20 The above principles are reinforced by s 37M of the Federal Court of Australia Act 1976 (Cth) which requires that the Federal Court Rules must be interpreted and applied, and any power conferred by those rules must be exercised, in the way that best promotes the overarching purpose which is to facilitate the just resolution of disputes according to law and as quickly, inexpensively and efficiently as possible.
21 In my view, the notice to produce served by the ACCC should be set aside on each of the grounds referred to above. The notice is being used as a form of discovery. Even as a form of discovery, the category of documents sought, being the whole of Mr Ellis’ Microsoft Outlook file for an approximate 6 year period, would be rejected as too broad and fishing. It is unknown at this point in time whether any of the documents that would be produced will be relevant to the issues in the proceeding. The contents of the Microsoft Outlook file are unknown, and it cannot be known whether any of the documents are likely to add, in some way, to the relevant evidence in the case. In these circumstances, the notice is oppressive, as it would require BlueScope to review a very large number of documents most of which are likely to have no relevance to the issues in the proceeding.

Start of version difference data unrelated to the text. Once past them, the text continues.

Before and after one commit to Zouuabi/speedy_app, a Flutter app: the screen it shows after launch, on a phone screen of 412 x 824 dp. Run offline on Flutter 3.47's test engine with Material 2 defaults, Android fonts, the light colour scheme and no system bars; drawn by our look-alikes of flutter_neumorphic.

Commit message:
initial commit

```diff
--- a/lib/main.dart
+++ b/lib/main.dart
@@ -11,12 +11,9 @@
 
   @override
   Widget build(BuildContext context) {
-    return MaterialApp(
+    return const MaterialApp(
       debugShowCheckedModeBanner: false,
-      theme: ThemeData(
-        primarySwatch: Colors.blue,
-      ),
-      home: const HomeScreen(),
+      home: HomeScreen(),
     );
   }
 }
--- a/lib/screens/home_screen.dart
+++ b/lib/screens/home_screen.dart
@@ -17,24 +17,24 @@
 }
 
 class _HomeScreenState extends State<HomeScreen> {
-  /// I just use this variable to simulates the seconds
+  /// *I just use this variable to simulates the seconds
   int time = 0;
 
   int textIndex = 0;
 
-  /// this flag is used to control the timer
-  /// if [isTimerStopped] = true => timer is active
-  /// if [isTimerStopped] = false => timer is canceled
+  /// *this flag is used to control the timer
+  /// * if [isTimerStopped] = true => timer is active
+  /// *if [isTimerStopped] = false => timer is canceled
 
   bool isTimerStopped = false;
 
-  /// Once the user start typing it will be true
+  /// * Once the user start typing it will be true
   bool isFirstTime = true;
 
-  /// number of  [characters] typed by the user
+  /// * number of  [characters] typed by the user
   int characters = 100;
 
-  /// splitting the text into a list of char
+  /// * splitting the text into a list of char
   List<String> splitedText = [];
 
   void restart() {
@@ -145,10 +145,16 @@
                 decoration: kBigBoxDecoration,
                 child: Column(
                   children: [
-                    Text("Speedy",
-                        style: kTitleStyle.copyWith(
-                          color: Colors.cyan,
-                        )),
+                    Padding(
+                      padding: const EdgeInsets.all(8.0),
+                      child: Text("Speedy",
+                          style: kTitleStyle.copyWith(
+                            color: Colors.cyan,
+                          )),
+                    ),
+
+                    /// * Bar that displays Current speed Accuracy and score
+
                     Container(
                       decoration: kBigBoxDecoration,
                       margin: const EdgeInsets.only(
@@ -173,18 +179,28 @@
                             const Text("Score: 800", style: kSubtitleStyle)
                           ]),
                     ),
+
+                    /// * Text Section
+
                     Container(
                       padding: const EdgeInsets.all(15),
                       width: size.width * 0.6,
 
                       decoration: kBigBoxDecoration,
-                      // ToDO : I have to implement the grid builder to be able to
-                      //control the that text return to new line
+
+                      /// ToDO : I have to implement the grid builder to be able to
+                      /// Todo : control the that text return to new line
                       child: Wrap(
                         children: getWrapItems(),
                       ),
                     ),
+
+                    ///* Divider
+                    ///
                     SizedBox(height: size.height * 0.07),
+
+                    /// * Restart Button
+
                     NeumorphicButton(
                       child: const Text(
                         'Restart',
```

22 The difficulties with the request for production are only exacerbated when the request is made in the fourth week of a six week trial. As noted earlier, I am satisfied that compliance with the notice would require an adjournment of the trial for at least 2 weeks. It would then be necessary for the Court to find new dates for the completion of the trial that are convenient to all of the parties.
23 In the course of argument, the ACCC referred to difficulties it may face in cross-examining Mr Ellis, who has elected to give evidence and has recently filed and served an unsworn affidavit. I do not accept the breadth of that submission. It has always been a possibility that Mr Ellis would give evidence in the proceeding. In the course of its investigation and preparation for trial, the ACCC must be taken to have known that Mr Ellis may give evidence and have sought production from BlueScope and Mr Ellis of all documents that the ACCC considered would be relevant to the events the subject of the proceeding, and which might be put to Mr Ellis in the course of cross-examination. Although it was not a matter of specific submission, I would expect that the ACCC has previously sought from BlueScope all emails sent or received by Mr Ellis that bear upon the issues in dispute. If the ACCC has not previously done so, I can only assume that that was a forensic decision made by the ACCC in preparing for trial. It would be inconsistent with the overarching obligation to permit the ACCC to revisit such decisions after the close of its case. At this point in time, the ACCC has not demonstrated that it has been taken by surprise in respect of any issue sought to be raised by Mr Ellis in his evidence. Nevertheless, as I indicated to counsel for the ACCC in the course of argument, it is open to the ACCC to make an application for the production of particular documents or categories of documents if it can be demonstrated that Mr Ellis, by his affidavit, has put in issue some fact or event that could not reasonably have been anticipated by the ACCC.
24 For those reasons, I ordered that the notice to produce be set aside.